The general category of bulbs includes perennials with large underground parts in the forms of bulbs, corms, tubers, tuberous roots or rhizomes. Bulbous plants are good at storing nutrients and often produce huge showy blooms. There are many kinds of flowering bulbs, each with different blossom forms and colors. Each is beautiful in its own way. They normally flower in spring or summer, and as their flowers fade, their stems and leaves start to grow vigorously and produce new bulbs. The original bulbs might continue to grow or might shrink and be subsequently replaced by the newly formed bulbs. During fall and winter, their leaves normally wilt as they enter a period of dormancy until the following spring, when they come to life again, growing stems, leaves and flowers.
The designs of the stamps follow:
(1) Taiwan Lily (Lilium formosanum) (NT$5): a perennial with a fleshy white or yellow bulb. It has an erect and slender stem and seldom produces side branches. Its linear-lanceolate leaves alternate and are tightly spaced. It flowers from spring into summer with multiple raceme blooms (anywhere between one to a hundred) that are borne on the top of its stems. Its fragrant trumpet-like flowers are white with dark purple stripes. The blooms have slender filaments and produce a cylinder-shaped capsular. The flower has a wide range in Taiwan. One can see it from the seashore to mountain slopes 3,500 meters above sea level. Apart from its value as an ornamental, its bulb and flowers are edible.

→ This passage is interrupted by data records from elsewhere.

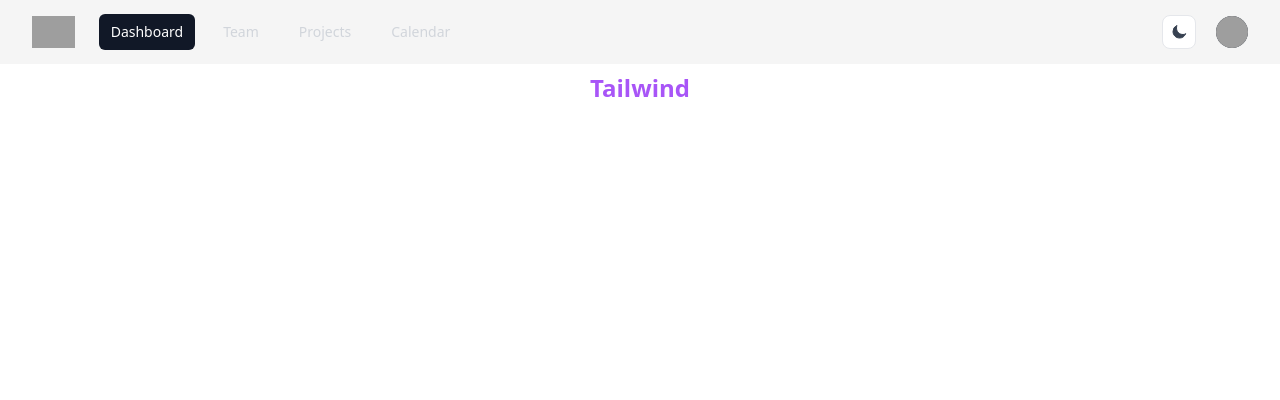
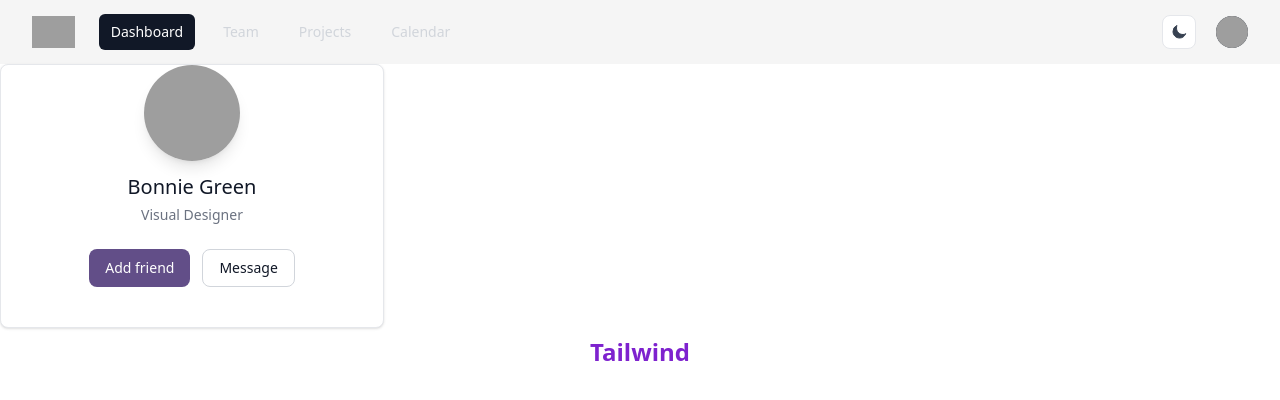
Before and after one commit to fatihbaydar/tailwind, a React (Create React App) app: page / in a window 1280 px wide. Shown: the top 400 px of the page. Built offline with nearby package versions, Linux system fonts and the light colour scheme; grey boxes are pictures that could not be loaded.

Commit message:
index css and end of the study

```diff
--- a/src/App.js
+++ b/src/App.js
@@ -2,13 +2,17 @@
 import HoverAndFocus from "./components/HoverAndFocus";
 import SpacingAndSizing from "./components/SpacingAndSizing";
 import Typography from "./components/Typography";
-import Navbar from "./components/Navbar"
+import Navbar from "./components/Navbar";
+import ProfileCard from "./components/ProfileCard";
 
 function App() {
   return (
     <div className="dark:bg-gray-700 min-h-screen">
-      <Navbar/>
-      <h1 className="text-2xl text-center text-purple-500 dark:text-white font-bold mt-2">Tailwind</h1>
+      <Navbar />
+      <ProfileCard />
+      <h1 className="mt-2">
+        Tailwind
+      </h1>
       {/* <Typography/> */}
       {/* <SpacingAndSizing/> */}
       {/* <HoverAndFocus/> */}
@@ -18,3 +22,5 @@
 }
 
 export default App;
+
+// burada h1 içinde yer alan text-2xl text-center text-purple-500 dark:text-white font-bold kısmı alıp index.css içindeki layer base içinde tanımladık. böylece her yerde tüm h1ler aynı stile sahip olabilecek.
--- /dev/null
+++ b/src/components/ProfileCard.jsx
@@ -0,0 +1,27 @@
+import React from "react";
+
+const ProfileCard = () => {
+  return (
+    <div class="user-card">
+      <div class="flex flex-col items-center pb-10">
+        <img
+          class="w-24 h-24 mb-3 rounded-full shadow-lg"
+          src="https://api.dicebear.com/7.x/avataaars/svg?seed=1"
+          alt="Bonnie image"
+        />
+        <h5 class="mb-1 text-xl font-medium text-gray-900 dark:text-white">
+          Bonnie Green
+        </h5>
+        <span class="text-sm text-gray-500 dark:text-gray-400">
+          Visual Designer
+        </span>
+        <div class="flex mt-4 md:mt-6">
+          <button class="btn-primary">Add friend</button>
+          <button class="btn-secondary">Message</button>
+        </div>
+      </div>
+    </div>
+  );
+};
+
+export default ProfileCard;
--- a/src/index.css
+++ b/src/index.css
@@ -1,3 +1,23 @@
 @tailwind base;
 @tailwind components;
 @tailwind utilities;
+
+/** element bazında default olarak vermek istediğimiz stilleri base layer'da veriyoruz */
+@layer base {
+  h1 {
+    @apply text-2xl text-center text-purple-700 dark:text-white font-bold;
+  }
+}
+
+/** component/class bazında default olarak vermek istediğimiz stilleri components layer'da veriyoruz */
+@layer components {
+  .btn-primary {
+    @apply inline-flex items-center px-4 py-2 text-sm font-medium text-center text-white bg-primary rounded-lg hover:bg-primary_hover focus:ring-4 focus:outline-none focus:ring-blue-300 dark:bg-primary dark:hover:bg-primary_hover dark:focus:ring-blue-950;
+  }
+  .btn-secondary {
+    @apply inline-flex items-center px-4 py-2 text-sm font-medium text-center text-gray-900 bg-white border border-gray-300 rounded-lg hover:bg-gray-100 focus:ring-4 focus:outline-none focus:ring-gray-200 dark:bg-gray-800 dark:text-white dark:border-gray-600 dark:hover:bg-gray-700 dark:hover:border-gray-700 dark:focus:ring-gray-700 ms-3;
+  }
+  .user-card {
+    @apply w-full max-w-sm bg-white border border-gray-200 rounded-lg shadow dark:bg-darker dark:border-gray-700;
+  }
+}
--- a/tailwind.config.js
+++ b/tailwind.config.js
@@ -1,11 +1,22 @@
 /** @type {import('tailwindcss').Config} */
 module.exports = {
-  content: [
-    "./src/**/*.{js,jsx,ts,tsx}",
-  ],
+  content: ["./src/**/*.{js,jsx,ts,tsx}"],
+  //* projemize bir plugin dahil etmek istiyorsak config dosyasına eklememiz gerekir
+  // content: ["./node_modules/flowbite/**/*.js"],
+  //? kendi theme ayarlarımızı eklemek için bu kısmı ekliyoruz
   theme: {
-    extend: {},
+    //! eğer tailwind'in default theme ayarları yerine kendimizinkini eklemek istemiyorsak mutlaka extend objesi içinde eklememiz gerekli yoksa tüm theme objesi değişir ve kendi eklediklerimiz dışındakileri kullanamayız.
+
+    extend: {
+      colors: {
+        primary: "#624E88",
+        primary_hover: "#8967B3",
+        dark: "#526D82",
+        darker: "#27374D",
+      },
+    },
   },
-  plugins: [],
-  darkMode: 'selector',
-}
+  //* projemize bir plugin dahil etmek istiyorsak config dosyasına eklememiz gerekir
+  // plugins: [require("flowbite/plugin")],
+  darkMode: "selector",
+};
```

(2) Amaryllis (Hippeastrum x hybridum) (NT$5): a perennial with a large bulb and no obvious stems. It has linear radical leaves and it blooms from winter into spring, with few cultivars flowering in autumn. Its funnel-shaped flowers are borne on the top of its thick and hollow stem. Amaryllis is vigorous and its flowers are beautiful, and as a result it is very popular among horticulturists and hybridizers. They have worked hard to create a large number of cultivars. The flowers come in shades of red, pink, white and orange, and some are striped or mottled. There are large bloom and double varieties.
(3) Freesia (Freesia x hybrida ) (NT$12): a perennial with oval-shaped corms. It has flat, rough radical sword-shaped leaves. In the winter, before it starts to bloom, its stems sprout among the leaves and then start to bloom from the bottom up. The flowers appear in shades of white, yellow, red, purple, pink, orange and yellow. Some cultivars are double.
(1) First Day Cover in small size to be sold at NT$2.00 apiece.
First Day Cover in large size to be sold at NT$3.00 apiece.
(2) Folder especially prepared for the stamps to be sold at NT$5.00 apiece.
(3) Folder with crystal mount for better protection of the stamps to be sold at NT$5.00 apiece.
Folder with crystal mount for better protection of the souvenir sheet to be sold at NT$8.00 apiece.
(4) Loose-leaf stamp album page with plastic cover to be sold at NT$16.00 apiece.
(5) Pre-cancelled First Day Cover affixed with a low-valued stamp to be sold at NT$7.00 apiece.
(6) Pre-cancelled First Day Cover affixed with a complete set of stamps to be sold at NT$24.00 apiece.
(7) Pre-cancelled First Day Cover affixed with a souvenir sheet to be sold at NT$25.00 apiece.